Negative Pressure Wound Therapy (NPWT)
Negative-pressure wound therapy (NPWT) is a therapeutic technique using a vacuum dressing to promote healing in acute or chronic wounds and enhance healing of first and second degree burns. The therapy involves the controlled application of sub-atmospheric pressure to the local wound environment,using a sealed wound dressing connected to a vacuum pump.
Medicare Information and Qualifications:
A Negative Pressure Wound Therapy pump and supplies are covered by Medicare when either criterion A or B is met:
A) Ulcers and Wounds in the Home Setting:
The beneficiary has a chronic Stage III or IV pressure ulcer, neuropathic (for example, diabetic) ulcer, venous or arterial insufficiency ulcer, or a chronic (being present for at least 30 days) ulcer of mixed etiology. A complete wound therapy program described by criterion 1 and criteria 2, 3, or 4, as applicable depending on the type of wound, must have been tried or considered and ruled out prior to application of NPWT.
1. For all ulcers or wounds, the following components of a wound therapy program must include a minimum of all of the following general measures, which should either be addressed, applied, or considered and ruled out prior to application of NPWT:
- Documentation in the beneficiary’s medical record of evaluation, care, and wound measurements by a licensed medical professional, and
- Application of dressings to maintain a moist wound environment, and
- Debridement of necrotic tissue if present, and
- Evaluation of and provision for adequate nutritional status.
2. For Stage III or IV pressure ulcers:
- The beneficiary has been appropriately turned and positioned, and
- The beneficiary has used a group 2 or 3 support surface for pressure ulcers on the posterior trunk or pelvis (see LCDs on support surfaces),
- The beneficiary’s moisture and incontinence have been appropriately managed.
3. For neuropathic (for example, diabetic) ulcers:
- The beneficiary has been on a comprehensive diabetic management program, and
- Reduction in pressure on a foot ulcer has been accomplished with appropriate modalities.
4. For venous insufficiency ulcers:
- Compression bandages and/or garments have been consistently applied, and
- Leg elevation and ambulation have been encouraged.
B) Ulcers and Wounds Encountered in an Inpatient Setting:
1. An ulcer or wound (described under A above) is encountered in the inpatient setting and, after wound treatments described under A-1 through A-4 have been tried or considered and ruled out, NPWT is initiated because it is considered in the judgment of the treating physician, the best available treatment option.
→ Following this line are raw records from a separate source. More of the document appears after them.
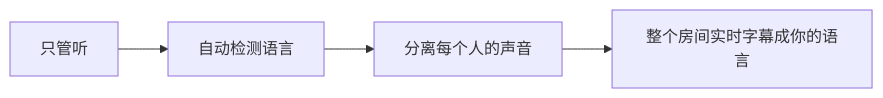
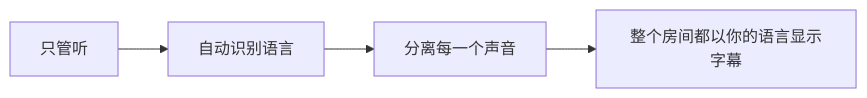
One commit to rpalm01-star/VigilantEarLegal changed the first of 4 diagrams in README_zh-Hans.md. Above: the diagram before and after it, drawn with Mermaid. The commit also changed other lines of this file and 29 other files, not shown here.

````diff
--- a/README_zh-Hans.md
+++ b/README_zh-Hans.md
@@ -62,4 +65,4 @@
 ```mermaid
 graph LR
-    A["只管听"] --> B["自动检测语言"] --> C["分离每个人的声音"] --> D["整个房间实时字幕成你的语言"]
+    A["只管听"] --> B["自动识别语言"] --> C["分离每一个声音"] --> D["整个房间都以你的语言显示字幕"]
 ```
````
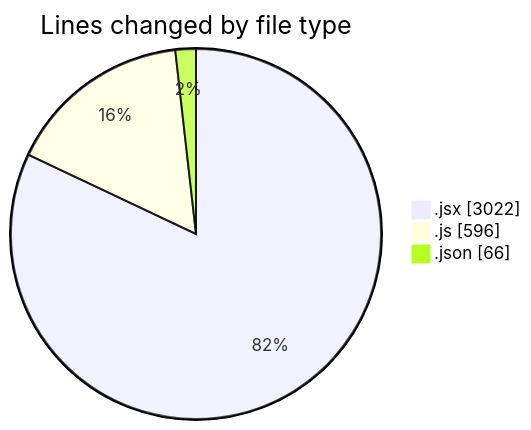
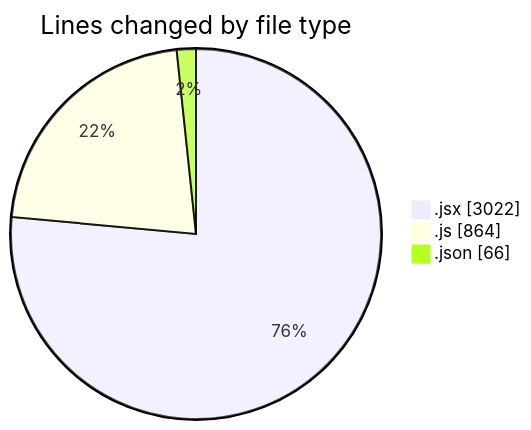
The first of 2 diagrams in 2025-08-06/nxtqube_webapp/README.md (nxtqubesakshisongat/code-tracking), drawn with Mermaid before and after one commit. The commit also changed other lines of this file and 1 other file, not shown here.

````diff
--- a/2025-08-06/nxtqube_webapp/README.md
+++ b/2025-08-06/nxtqube_webapp/README.md
@@ -27,7 +28,7 @@
 ```mermaid
 pie showData
 title Lines changed by file type
 ".jsx" : 3022
-".js" : 596
+".js" : 864
 ".json" : 66
 ```
````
2. The beneficiary has complications of a surgically created wound or a traumatic wound where there is documentation of the medical necessity for accelerated formation of granulation tissue which cannot be achieved by other available topical wound treatments (for example, other conditions of the beneficiary that will not allow for healing times achievable with other topical wound treatments).
In either situation B-1 or B-2, NPWT will be covered when treatment is ordered to continue beyond discharge to the home setting.
If criterion A or B above is not met, the NPWT pump and supplies will be denied as not reasonable and necessary.